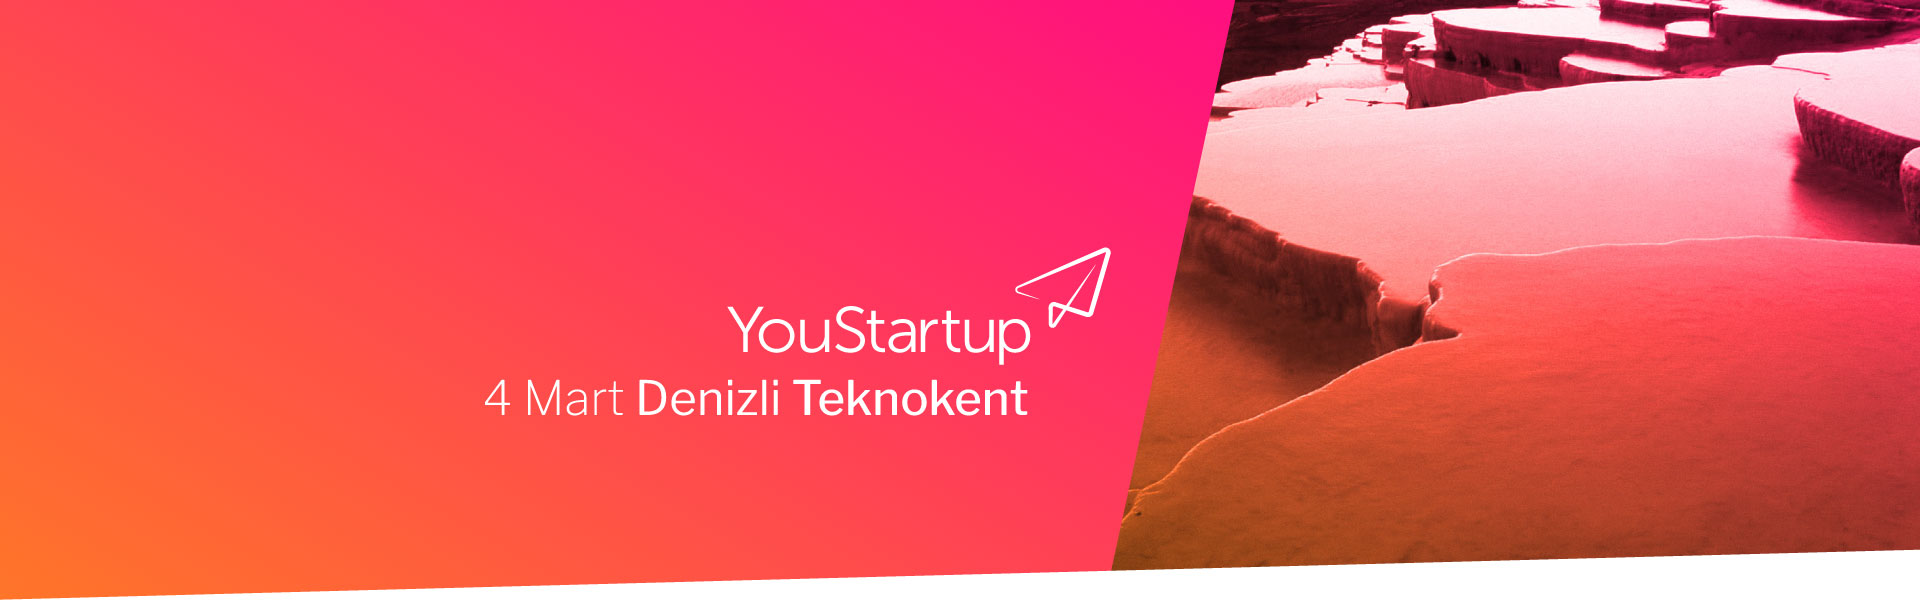
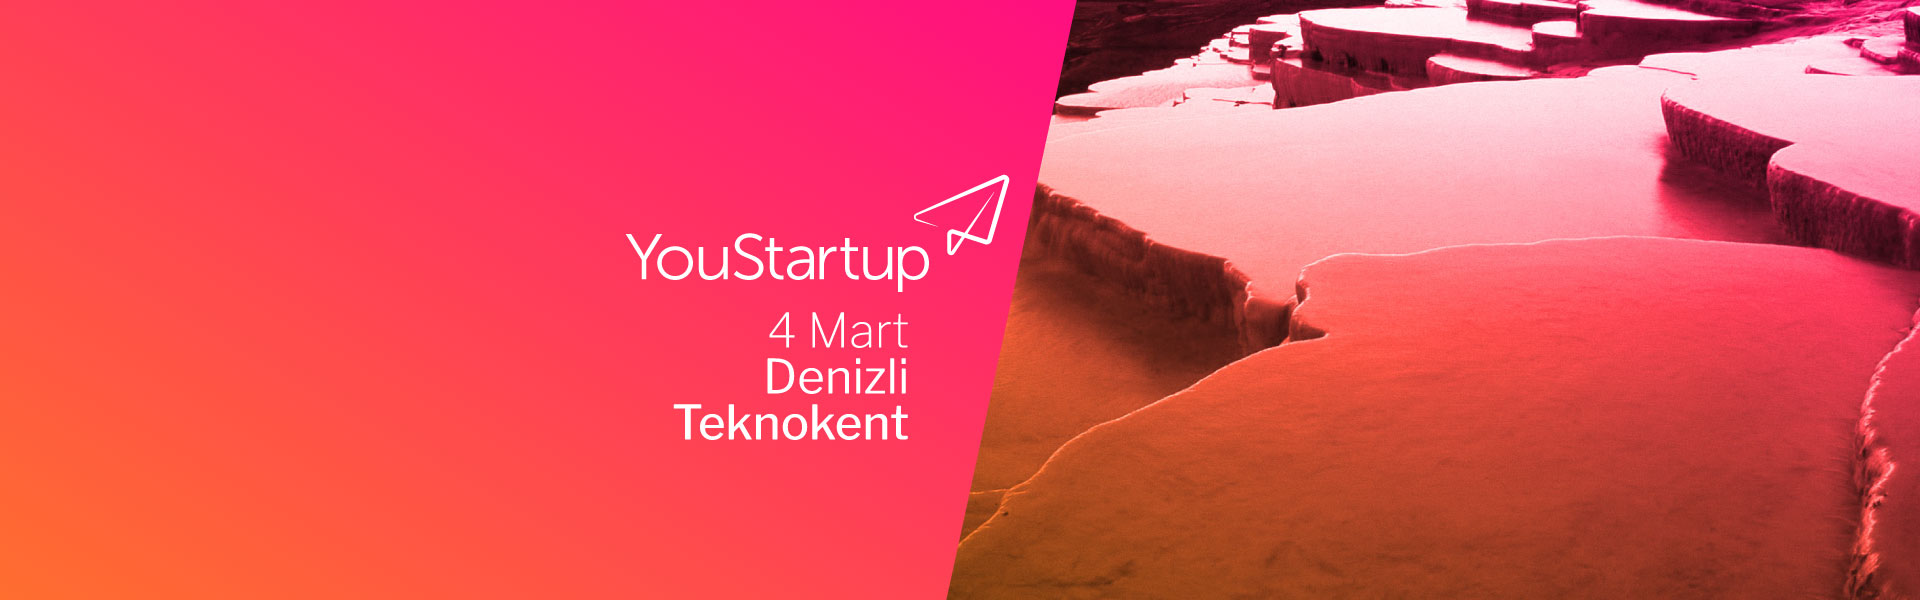
var. changes

Changed region(s): [[0.0, 0.0, 1.0, 1.0]]

diff --git a/2017denizli/index.html b/2017denizli/index.html
@@ -39,6 +39,7 @@
                 <li><a href="#katilimcilar">Katılımcılar</a></li>
                 <li><a href="#program">Program</a></li>
                 <li><a href="#iletisim">Kaydol</a></li>
+                <li><a href="#organizasyon">Organizasyon</a></li>
             </ul>
         </div>
     </div>
@@ -65,7 +66,7 @@
 </div>
 
 <div class="container-fluid -paddingFix -about">
-  <div class="container">
+  <div class="container -ptA">
     <article class="row">
       <div class="col-md-7 col-xs-12 col-md-offset-1">
         <h2>Denizli'li Girişimciler, Startuplarını hızlandıracak destekler için yarışıyor.</h2>
@@ -88,9 +89,13 @@
           <!-- </p> -->
             <h4>Örnekteki sunum ile katılım formunu doldurarak siz de YouStartup Denizli'de yer alın.</h4>
           <!-- <h3><a href="mailto:hi@youstartup.co">hi@youstartup.co</a></h3> -->
-          <a class="btn btn-lg -formButton" href="form.html" role="button">Katılım Formu</a>
-          <a class="btn btn-lg" role="button" target="_blank" href="yatirimci-sunumu-template-turkce.zip">Örnek Pitch Deck
-          </a>
+          <p><a class="btn btn-lg -formButton" href="form.html" role="button">Katılım Formu</a></p>
+          <p>
+          <a class="btn" role="button" target="_blank" href="yatirimci-sunumu-template-turkce.zip">Örnek Pitch Deck
+          </a></p>
+          <p>
+            <small>Son Katılım Tarihi 25.02.2017</small>
+          </p>
         </div>
     </div>
   </div>
@@ -269,6 +274,29 @@
                 </div>
             </form>
         </div>
+    </div>
+  </div>
+</div>
+
+<div id="organizasyon" class="anchor"></div>
+<div class="container-fluid -paddingFix ">
+  <div class="container">
+    <div class="row">
+      <h2 class="col-md-11 col-xs-12 col-md-offset-1">Organizasyon</h2>
+
+      <div class="col-md-3 col-sm-6 col-xs-12">
+        <img src="organization/youstartup.png" alt="" class="img-responsive center-block">
+      </div>
+      <div class="col-md-3 col-sm-6 col-xs-12">
+        <img src="organization/teknokent.png" alt="" class="img-responsive center-block">
+      </div>
+      <div class="col-md-3 col-sm-6 col-xs-12">
+        <img src="organization/pau.png" alt="" class="img-responsive center-block">
+      </div>
+      <div class="col-md-3 col-sm-6 col-xs-12">
+        <!-- <img src="organization/.png" alt="" class="img-responsive center-block"> -->
+      </div>
+
     </div>
   </div>
 </div>

diff --git a/css/custom.scss b/css/custom.scss
@@ -237,16 +237,17 @@ nav{
 //   overflow: hidden;
 // }
 .jumbotronDenizli{
-  @include breakpoint(xs) { min-height: 250px; background-position: -180px top; }
-  @include breakpoint(sm) { min-height: 400px; background-position: left center; }
+  @include breakpoint(xs) { height: 250px; }
+  // @include breakpoint(xs) { height: 250px; background-position: -180px top; background-size: cover; }
+  // @include breakpoint(sm) { height: 330px; background-size: cover; }
   padding:0px;
   margin-bottom:0px;
   // min-height: 250px;
   background-image: url(/2017denizli/hero.jpg);
-  background-position: center center;
+  background-position: top center;
   background-repeat: no-repeat;
   background-size: cover;
-  max-height: 600px;
+  height: 500px;
   background-color: white;
 }
 .jumbotron{
@@ -312,3 +313,5 @@ footer{
   background-color: white !important;
   color: #ff6932 !important;
 }
+.-h500{ height:500px; }
+.-ptA{ padding-top:150px; }

diff --git a/2017denizli/form.html b/2017denizli/form.html
@@ -35,10 +35,11 @@
         <div class="collapse navbar-collapse navbar-right" id="collapse">
             <ul class="nav navbar-nav ">
                 <li><a href="http://www.youstartup.co">Ana sayfa</a></li>
-                <li><a href="#pitchdeck">Pitch deck</a></li>
-                <li><a href="#katilimcilar">Katılımcılar</a></li>
-                <li><a href="#program">Program</a></li>
-                <li><a href="#iletisim">İletişim</a></li>
+                <li><a href="index.html#pitchdeck">Başvuru</a></li>
+                <li><a href="index.html#katilimcilar">Katılımcılar</a></li>
+                <li><a href="index.html#program">Program</a></li>
+                <li><a href="index.html#iletisim">Kaydol</a></li>
+                <li><a href="index.html#organizasyon">Organizasyon</a></li>
             </ul>
         </div>
     </div>

diff --git a/css/custom.css b/css/custom.css
@@ -128,19 +128,14 @@ nav li a {
   padding: 0px;
   margin-bottom: 0px;
   background-image: url(/2017denizli/hero.jpg);
-  background-position: center center;
+  background-position: top center;
   background-repeat: no-repeat;
   background-size: cover;
-  max-height: 600px;
+  height: 500px;
   background-color: white; }
   @media (max-width: 767px) {
     .jumbotronDenizli {
-      min-height: 250px;
-      background-position: -180px top; } }
-  @media (min-width: 768px) {
-    .jumbotronDenizli {
-      min-height: 400px;
-      background-position: left center; } }
+      height: 250px; } }
 
 .jumbotron {
   padding: 0px;
@@ -214,3 +209,9 @@ footer a:hover {
 .-formButton {
   background-color: white !important;
   color: #ff6932 !important; }
+
+.-h500 {
+  height: 500px; }
+
+.-ptA {
+  padding-top: 150px; }
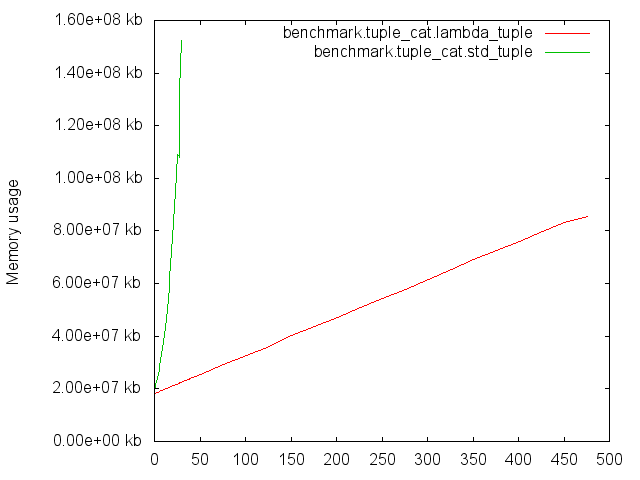
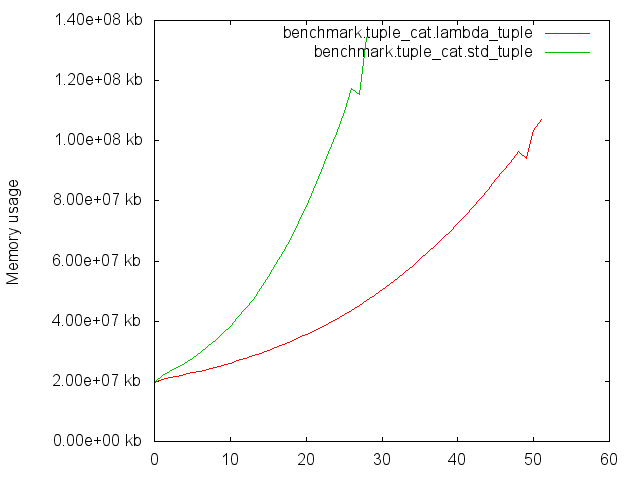
Remove biases from benchmarks

diff --git a/code/benchmark/tuple_cat.cpp b/code/benchmark/tuple_cat.cpp
@@ -1,5 +1,8 @@
 
-#include "../<%=technique%>.hpp"
+#include "../lambda_tuple.hpp"
+#include "../std_tuple.hpp"
+
+<%= setup %>
 
 
 template <int i>
@@ -9,13 +12,22 @@ template <int i>
 struct y { };
 
 int main() {
-    auto xs = make_tuple(
+    other::make_tuple(
         <%= (1..n_elements).to_a.map{ |i| "x<#{i}>{}" }.join(',') %>
     );
 
-    auto ys = make_tuple(
+    other::make_tuple(
         <%= (1..n_elements).to_a.map{ |i| "y<#{i}>{}" }.join(',') %>
     );
 
-    tuple_cat(xs, ys);
+
+    auto xs = benchmark::make_tuple(
+        <%= (1..n_elements).to_a.map{ |i| "x<#{i}>{}" }.join(',') %>
+    );
+
+    auto ys = benchmark::make_tuple(
+        <%= (1..n_elements).to_a.map{ |i| "y<#{i}>{}" }.join(',') %>
+    );
+
+    benchmark::tuple_cat(xs, ys);
 }

diff --git a/code/benchmark/get.cpp b/code/benchmark/get.cpp
@@ -1,16 +1,24 @@
 
-#include "../<%=technique%>.hpp"
+#include "../lambda_tuple.hpp"
+#include "../std_tuple.hpp"
+
+<%= setup %>
 
 
 template <int i>
 struct x { };
 
 int main() {
-    auto xs = make_tuple(
+    other::make_tuple(
+        <%= (1..n_elements+1).to_a.map{ |i| "x<#{i}>{}" }.join(',') %>
+    );
+
+    auto xs = benchmark::make_tuple(
         // Make sure we use a non-empty tuple.
         <%= (1..n_elements+1).to_a.map{ |i| "x<#{i}>{}" }.join(',') %>
     );
-    // Fetch in the middle of the sequence.
-    constexpr auto n = <%= (n_elements+1) / 2 %>;
-    get<n>(xs);
+
+    <% (0..n_elements).each do |i| %>
+        benchmark::get< <%=i%> >(xs);
+    <% end %>
 }

diff --git a/code/benchmark/tuple_transform.cpp b/code/benchmark/tuple_transform.cpp
@@ -1,16 +1,25 @@
 
-#include "../<%=technique%>.hpp"
+#include "../lambda_tuple.hpp"
+#include "../std_tuple.hpp"
+
+<%= setup %>
 
 
 template <int i>
 struct x { };
 
 int main() {
-    auto xs = make_tuple(
+    other::make_tuple(
         <%= (1..n_elements).to_a.map{ |i| "x<#{i}>{}" }.join(',') %>
     );
 
-    tuple_transform(xs, [](auto x) {
-        return x;
-    });
+    auto xs = benchmark::make_tuple(
+        <%= (1..n_elements).to_a.map{ |i| "x<#{i}>{}" }.join(',') %>
+    );
+
+    <% 10.times do %>
+        benchmark::tuple_transform(xs, [](auto x) {
+            return x;
+        });
+    <% end %>
 }

diff --git a/code/benchmark/apply.cpp b/code/benchmark/apply.cpp
@@ -1,14 +1,23 @@
 
-#include "../<%=technique%>.hpp"
+#include "../lambda_tuple.hpp"
+#include "../std_tuple.hpp"
+
+<%= setup %>
 
 
 template <int i>
 struct x { };
 
 int main() {
-    auto xs = make_tuple(
+    other::make_tuple(
         <%= (1..n_elements).to_a.map{ |i| "x<#{i}>{}" }.join(',') %>
     );
-    auto f = [](auto ...x) { };
-    apply(f, xs);
+
+    auto xs = benchmark::make_tuple(
+        <%= (1..n_elements).to_a.map{ |i| "x<#{i}>{}" }.join(',') %>
+    );
+
+    <% 10.times do %>
+        benchmark::apply([](auto ...x) { }, xs);
+    <% end %>
 }

diff --git a/code/std_tuple.hpp b/code/std_tuple.hpp
@@ -9,6 +9,7 @@
 #include <utility>
 
 
+namespace standard {
 //////////////////////////////////////////////////////////////////////////////
 // std::tuple and std::make_tuple
 //////////////////////////////////////////////////////////////////////////////
@@ -62,5 +63,6 @@ constexpr decltype(auto) apply(F&& f, Tuple&& ts) {
         >{}
     );
 }
+} // end namespace standard
 
 #endif

diff --git a/code/lambda_tuple.hpp b/code/lambda_tuple.hpp
@@ -9,6 +9,7 @@
 #include <utility>
 
 
+namespace lambda {
 //////////////////////////////////////////////////////////////////////////////
 // std::tuple and std::make_tuple
 //////////////////////////////////////////////////////////////////////////////
@@ -111,5 +112,6 @@ template <typename Tuple, typename F>
         }
     );
 }
+} // end namespace lambda
 
 #endif

diff --git a/code/benchmark/make_tuple.cpp b/code/benchmark/make_tuple.cpp
@@ -1,12 +1,15 @@
 
-#include "../<%=technique%>.hpp"
+#include "../lambda_tuple.hpp"
+#include "../std_tuple.hpp"
+
+<%= setup %>
 
 
 template <int i>
 struct x { };
 
 int main() {
-    auto xs = make_tuple(
+    auto xs = benchmark::make_tuple(
         <%= (1..n_elements).to_a.map{ |i| "x<#{i}>{}" }.join(',') %>
     );
 }

diff --git a/code/lambda_tuple.cpp b/code/lambda_tuple.cpp
@@ -3,6 +3,8 @@
 #include <cassert>
 
 
+using namespace lambda;
+
 int main() {
     // tuple
     tuple<int, char, double> ts{1, '2', 3.3};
+ + + + + + +
§ Problem to solve
Take each line of the material that contains the word "target" and list it.

§ Output for this task
-          <a class="btn btn-lg" role="button" target="_blank" href="yatirimci-sunumu-template-turkce.zip">Örnek Pitch Deck
+          <a class="btn" role="button" target="_blank" href="yatirimci-sunumu-template-turkce.zip">Örnek Pitch Deck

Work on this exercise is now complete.